Netflix has been a saving grace for many people when it comes to binge-able content that has us glued to our couches, longer than we’d like to admit. One of Netflix’s newest comedic flicks “Good on Paper”, is a movie that indeed was probably good on a paper script, but unfortunately was average on screen. “Good on Paper” is based on the real-life events that happened to Iliza Schlesinger, stand-up comedian and star of the film, that originally were told in her “This isn’t happening” Stand-up special released in 2015. The film tells the true story of how Schlesinger dated a man who seemed like a nice, level-headed, well-rounded man, who ended up being a pathological liar who took her on a crazy whirlwind ride of deception and betrayal; that ultimately ended up in some amazing material. However, while the story is wild and will leave you with your mouth agape, it seems like something that should’ve been left as a hilarious bit of stand-up comedy gold.
Schlesinger plays Andrea Singer, a traveling comedian and actress, who’s candid yet matter of fact disposition is practically the same as Iliza’s actual personality. Even though Schlesinger is playing another woman, she’s still very much herself throughout the film, and that is shown as she self-narrates the entire plot to let us know what Andrea’s thoughts and perspectives are at each turn. On a plane ride back from bombing yet another audition, she meets Dennis, a nice, smart, hedge fund manager who happens to be sitting next to her on their flight.
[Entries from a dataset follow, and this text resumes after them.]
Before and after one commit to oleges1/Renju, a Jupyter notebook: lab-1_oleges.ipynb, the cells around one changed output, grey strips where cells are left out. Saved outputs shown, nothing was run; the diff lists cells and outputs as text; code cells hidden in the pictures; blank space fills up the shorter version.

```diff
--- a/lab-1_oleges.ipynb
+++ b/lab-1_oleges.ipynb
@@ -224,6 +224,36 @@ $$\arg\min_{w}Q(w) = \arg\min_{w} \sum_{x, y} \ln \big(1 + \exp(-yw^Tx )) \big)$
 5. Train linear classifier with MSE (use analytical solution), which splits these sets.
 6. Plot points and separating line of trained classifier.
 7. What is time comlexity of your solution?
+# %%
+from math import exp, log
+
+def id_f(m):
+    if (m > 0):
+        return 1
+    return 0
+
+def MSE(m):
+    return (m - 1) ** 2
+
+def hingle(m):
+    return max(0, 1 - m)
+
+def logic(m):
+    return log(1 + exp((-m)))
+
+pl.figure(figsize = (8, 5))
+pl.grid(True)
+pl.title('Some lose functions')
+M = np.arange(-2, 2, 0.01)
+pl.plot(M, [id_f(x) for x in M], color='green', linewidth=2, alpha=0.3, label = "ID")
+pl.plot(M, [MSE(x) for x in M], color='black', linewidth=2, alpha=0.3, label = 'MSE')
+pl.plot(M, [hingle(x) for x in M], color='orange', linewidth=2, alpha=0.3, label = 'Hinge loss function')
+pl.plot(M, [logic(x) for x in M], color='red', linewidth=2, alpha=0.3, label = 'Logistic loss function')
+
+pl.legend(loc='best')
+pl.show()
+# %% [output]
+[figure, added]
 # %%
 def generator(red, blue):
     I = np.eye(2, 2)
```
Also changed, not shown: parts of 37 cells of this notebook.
Over the next few weeks, Dennis and Andrea develop a budding relationship, although while she’s being very open about the trials and struggles of her life, he’s quite secretive about his. Eventually after letting him out of the friend zone, they decide to venture into a romantic relationship, and this is the moment when we start to see the cracks in his perfect facade. I’m sure we all can relate to being blinded by love when you’re truly invested in someone, and because of this, Andrea couldn’t connect the dots when weird occurrences continued to happen with Dennis. However, this is when your trusty skeptical best friend comes in handy, and Margaret Cho gives us everything that we could’ve wanted in a funny sidekick.
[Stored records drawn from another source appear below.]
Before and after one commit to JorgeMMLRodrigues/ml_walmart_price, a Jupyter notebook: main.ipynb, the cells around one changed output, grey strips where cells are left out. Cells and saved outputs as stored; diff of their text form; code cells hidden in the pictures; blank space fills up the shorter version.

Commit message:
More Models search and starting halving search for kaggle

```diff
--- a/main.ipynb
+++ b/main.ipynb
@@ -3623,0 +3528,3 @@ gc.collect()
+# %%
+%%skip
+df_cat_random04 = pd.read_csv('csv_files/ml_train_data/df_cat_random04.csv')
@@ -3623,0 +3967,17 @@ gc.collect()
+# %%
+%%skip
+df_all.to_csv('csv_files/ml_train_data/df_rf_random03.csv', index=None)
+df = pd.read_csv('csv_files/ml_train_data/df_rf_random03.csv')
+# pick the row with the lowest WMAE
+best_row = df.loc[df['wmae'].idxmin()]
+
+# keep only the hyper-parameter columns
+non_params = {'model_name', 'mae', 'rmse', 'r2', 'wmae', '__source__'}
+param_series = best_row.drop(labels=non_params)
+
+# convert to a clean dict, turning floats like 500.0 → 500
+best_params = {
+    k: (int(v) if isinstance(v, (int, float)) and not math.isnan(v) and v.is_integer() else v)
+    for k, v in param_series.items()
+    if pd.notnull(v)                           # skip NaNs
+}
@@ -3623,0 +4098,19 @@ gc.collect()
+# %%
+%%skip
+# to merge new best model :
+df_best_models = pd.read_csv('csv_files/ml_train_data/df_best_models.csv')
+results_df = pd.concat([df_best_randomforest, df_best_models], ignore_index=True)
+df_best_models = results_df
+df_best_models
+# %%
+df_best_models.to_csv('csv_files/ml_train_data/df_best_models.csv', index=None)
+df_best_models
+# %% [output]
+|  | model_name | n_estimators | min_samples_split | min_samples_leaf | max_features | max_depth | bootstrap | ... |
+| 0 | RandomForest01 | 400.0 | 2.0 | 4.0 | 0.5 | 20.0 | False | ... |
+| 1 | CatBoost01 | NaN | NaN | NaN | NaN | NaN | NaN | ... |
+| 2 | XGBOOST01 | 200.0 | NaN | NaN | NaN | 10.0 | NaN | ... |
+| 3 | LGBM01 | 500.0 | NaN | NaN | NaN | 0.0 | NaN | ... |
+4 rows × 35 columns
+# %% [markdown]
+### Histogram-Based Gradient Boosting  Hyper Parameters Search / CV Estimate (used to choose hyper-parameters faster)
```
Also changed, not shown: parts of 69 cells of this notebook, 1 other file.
While this movie may have lacked a substantial plot that lived up to the hilarious stand-up clip on Youtube, the chemistry between Cho and Schlesinger is undeniably charismatic, and sells the story to me. Both of them have substantial careers in stand-up and comedy, so they were able to volley jokes back and forth between each other, like two championship volleyball players. Margaret’s character, Margot, played a bartender and owner who understood Andrea’s crawl to the top of the nightlife comedy scene, so she was very supportive of her career and oftentimes pushed her to be positive when Andrea had lost all will to. This established Margot as the voice of reason in Andrea’s life, especially as she was the first person to be wary of Dennis’ clearly suspicious antics. And although Schlesinger played a version of herself from 5 years ago, she still had her trademark deadpan, straightforward sense of humor that complimented Margaret’s just as outspoken, yet sarcastic personality, that made the two of them a fantastic comedy duo.
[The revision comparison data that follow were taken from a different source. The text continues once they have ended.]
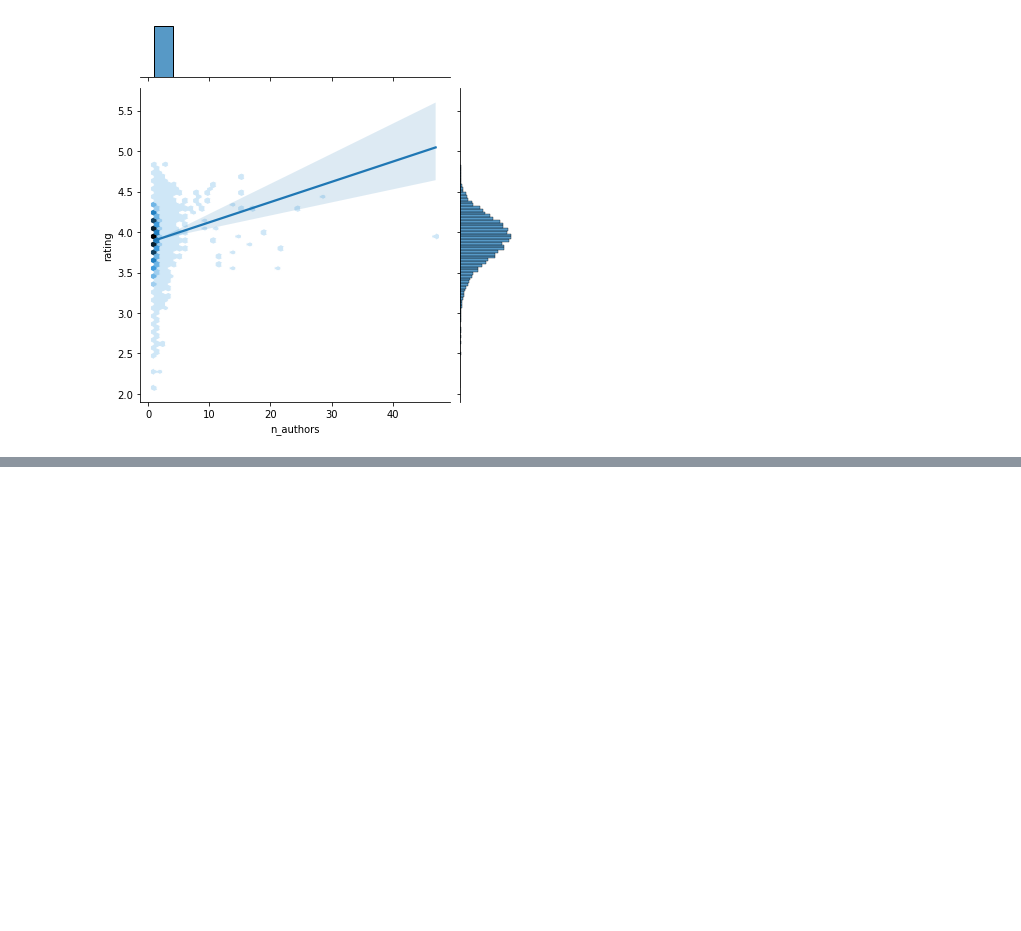
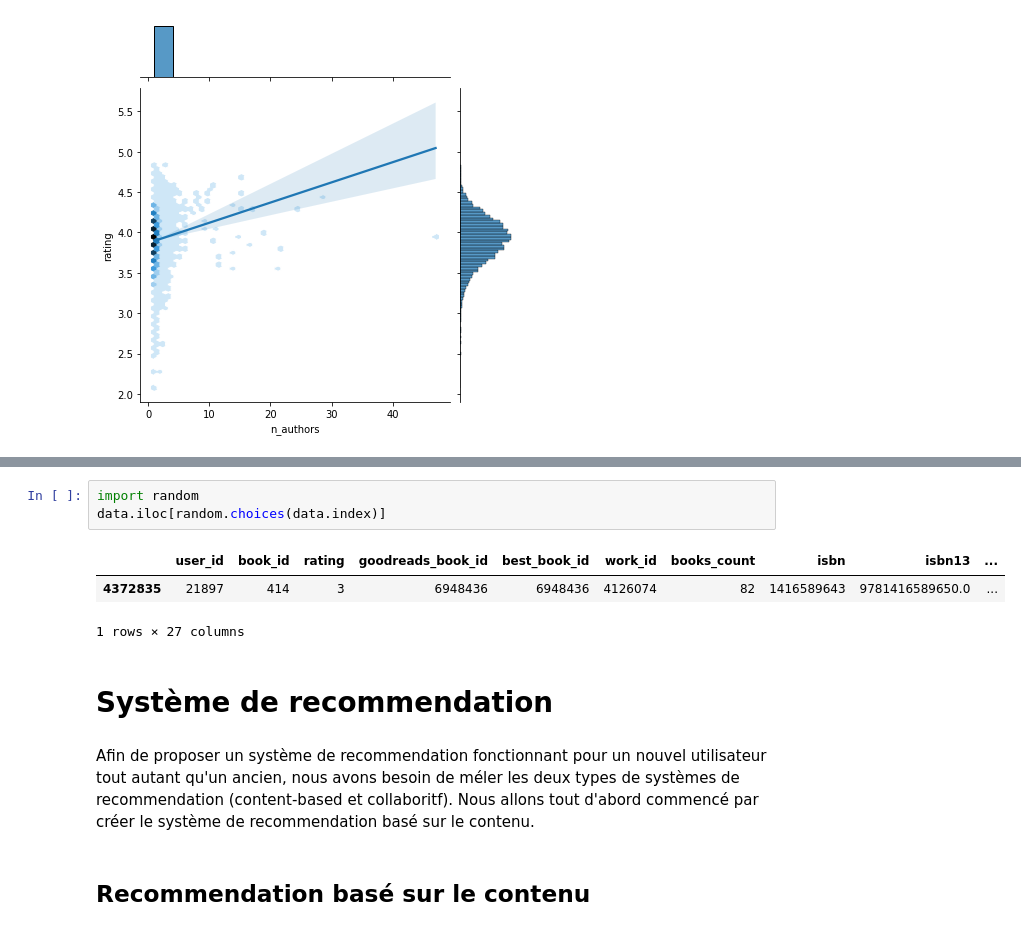
Before and after one commit to SimplonAI/books, a Jupyter notebook: analyse.ipynb, the cells around one changed output, grey strips where cells are left out. Saved outputs shown, nothing was run; the diff lists cells and outputs as text; blank space fills up the shorter version.

```diff
--- a/analyse.ipynb
+++ b/analyse.ipynb
@@ -419,0 +484,13 @@ sn.regplot(data=authors_rating, x="n_authors", y="rating", ax=g.ax_joint, scatte
+# %%
+import random
+data.iloc[random.choices(data.index)]
+# %% [output]
+|  | user_id | book_id | rating | goodreads_book_id | best_book_id | work_id | books_count | isbn | isbn13 | ... |
+| 4372835 | 21897 | 414 | 3 | 6948436 | 6948436 | 4126074 | 82 | 1416589643 | 9781416589650.0 | ... |
+1 rows × 27 columns
+# %% [markdown]
+# Système de recommendation
+# %% [markdown]
+Afin de proposer un système de recommendation fonctionnant pour un nouvel utilisateur tout autant qu'un ancien, nous avons besoin de méler les deux types de systèmes de recommendation (content-based et collaboritf). Nous allons tout d'abord commencé par créer le système de recommendation basé sur le contenu.
+# %% [markdown]
+## Recommendation basé sur le contenu
```
Also changed, not shown: parts of 17 cells of this notebook, 2 other files.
Now when it comes to the acting performances in this film, I would say that the main cast members were all pretty serviceable. None of the actors in this film were abysmal by any means, but I wouldn’t say any of them are hoping that their performance will shoot them to the top of the Oscar nomination pool anytime soon. That being said, the stand-out performance comes from the film’s antagonist, Dennis, played by Ryan Hansen. Dennis is a pathological liar who is dishonest to Andrea about every facet of his life including where he went to college, where he works, where he lives, and even the circumstances in how they met. Hansen is playing a man, who is pretending to be someone completely different, and evolves from the sweet, nice man Andrea thought she knew, to a total sociopath with a deep pride complex. I mean if we’re going to talk about a character development arc, this was the most effective example of one in this scenario. Compared to the story we saw in her “This isn’t Happening” stand-up special, which is solely her perspective, we got to see into the mind of Dennis and why he lied so deeply; or at least how Schlesinger interpreted his reasoning.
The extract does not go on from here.